Kubrick's attitude toward the film is ironic given that it not only established his career as a 'big picture' director, but because he was reportedly eager to claim the screenwriting credit for it. The film was actually written by Dalton Trumbo, a communist who was blacklisted by Hollywood after refusing to give evidence against other possible socialists in the film industry. When discussion turned to who should be credited for the script, Kubrick suggested himself. Star Kirk Douglas found Kubrick's enthusiasm for taking the credit distasteful and instead insisted that Trumbo get the credit in his own name. The move prompted anti-communist picket lines at some cinemas, a protest that collapsed only when the newly elected John F Kennedy crossed one such picket line to see the film. It would subsequently emerge that Trumbo had won an Oscar while blacklisted, under the pseudonym 'Richard Rich'.
I think it's worthwhile knowing about Trumbo's politics, the 11 months he spent in jail and the 13 years he spent having to ply his trade in secret, when watching Spartacus. The film's most famous scene ("I'm Spartacus!") has strong resonance when you consider that Trumbo was blacklisted for refusing to name names. You might even be tempted to draw parallels between the whole concept of a slave rebellion and that of a worker's revolution.

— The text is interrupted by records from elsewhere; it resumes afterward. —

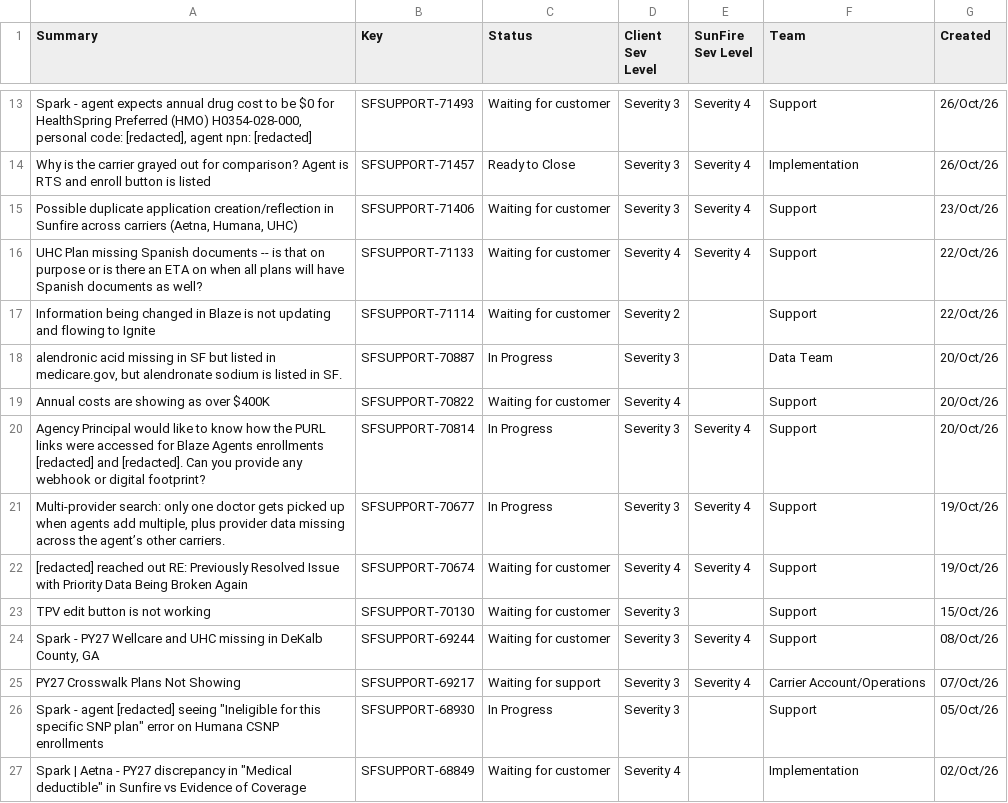
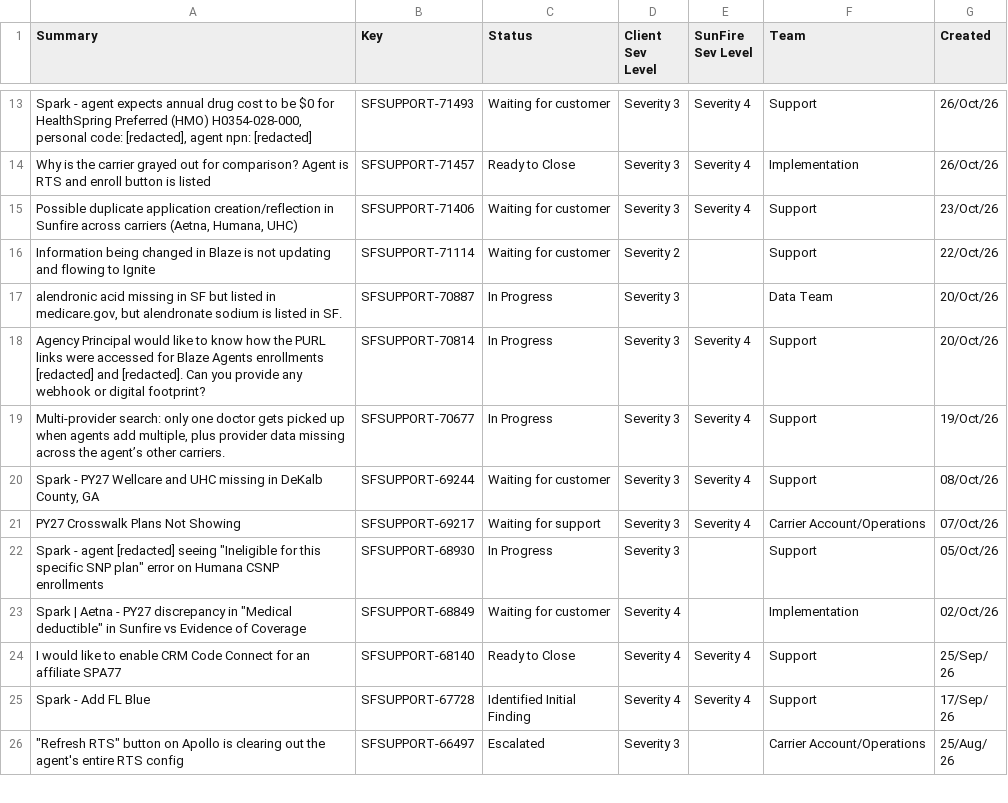
Before and after one commit to Spark-Advisors/sunfire-ticket-dashboard, a CSV file: tickets.csv, drawn as a sheet; only a part is shown, gaps mark what is left out; the shorter side is filled out with more unchanged rows; the diff covers the shown part only.

Commit message:
Refresh de-identified SunFire ticket snapshot (31 rows, 2026-11-05)
Daily refresh from the dashboard export. Reviewed line by line; removed one
free-text first name ("Dustin" in SFSUPPORT-70677) that the automated scrub
missed. All other identifiers already redacted. 2 new tickets (72479, 72440);
several prior tickets closed/dropped off the export since 11/4.

```diff
--- a/tickets.csv
+++ b/tickets.csv
@@ -15,10 +15,6 @@
 "Possible duplicate application creation/reflection in Sunfire across carriers (Aetna, Humana, UHC)","SFSUPPORT-71406","Waiting for customer","Severity 3","Severity 4","Support","23/Oct/26"
-"UHC Plan missing Spanish documents -- is that on purpose or is there an ETA on when all plans will have Spanish documents as well?","SFSUPPORT-71133","Waiting for customer","Severity 4","Severity 4","Support","22/Oct/26"
 "Information being changed in Blaze is not updating and flowing to Ignite","SFSUPPORT-71114","Waiting for customer","Severity 2","","Support","22/Oct/26"
 "alendronic acid missing in SF but listed in medicare.gov, but alendronate sodium is listed in SF.","SFSUPPORT-70887","In Progress","Severity 3","","Data Team","20/Oct/26"
-"Annual costs are showing as over $400K","SFSUPPORT-70822","Waiting for customer","Severity 4","","Support","20/Oct/26"
 "Agency Principal would like to know how the PURL links were accessed for Blaze Agents enrollments [redacted] and [redacted]. Can you provide any webhook or digital footprint?","SFSUPPORT-70814","In Progress","Severity 3","Severity 4","Support","20/Oct/26"
 "Multi-provider search: only one doctor gets picked up when agents add multiple, plus provider data missing across the agent’s other carriers.","SFSUPPORT-70677","In Progress","Severity 3","Severity 4","Support","19/Oct/26"
-"[redacted] reached out RE: Previously Resolved Issue with Priority Data Being Broken Again","SFSUPPORT-70674","Waiting for customer","Severity 4","Severity 4","Support","19/Oct/26"
-"TPV edit button is not working","SFSUPPORT-70130","Waiting for customer","Severity 3","","Support","15/Oct/26"
 "Spark - PY27 Wellcare and UHC missing in  DeKalb County, GA","SFSUPPORT-69244","Waiting for customer","Severity 3","Severity 4","Support","08/Oct/26"
```
Also changed, not shown: 2 added rows, 6 removed rows and 1 edited cell elsewhere in this file.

Putting the off-screen drama aside, how's the movie? Well, it's long, and has rather a lot less action than I remember from seeing it as a young 'un, but it lives up to its epic ambitions. The battle scene in particular, when it finally does happen, is very well done. Cast-wise, Douglas is good as the stoic Spartacus, and he's surrounded by talented actors at all levels, though Peter Ustinov outshines them all as Batiatus, owner of the gladiatorial school where Spartacus's uprising begins. My only real complaint is that it is sometimes a little obvious when the 'outdoor' scenes are actually being filmed on a soundstage, but that's a pretty minor quibble.
Renowned films can often be a disappointment, but this one was not. Well worth a look.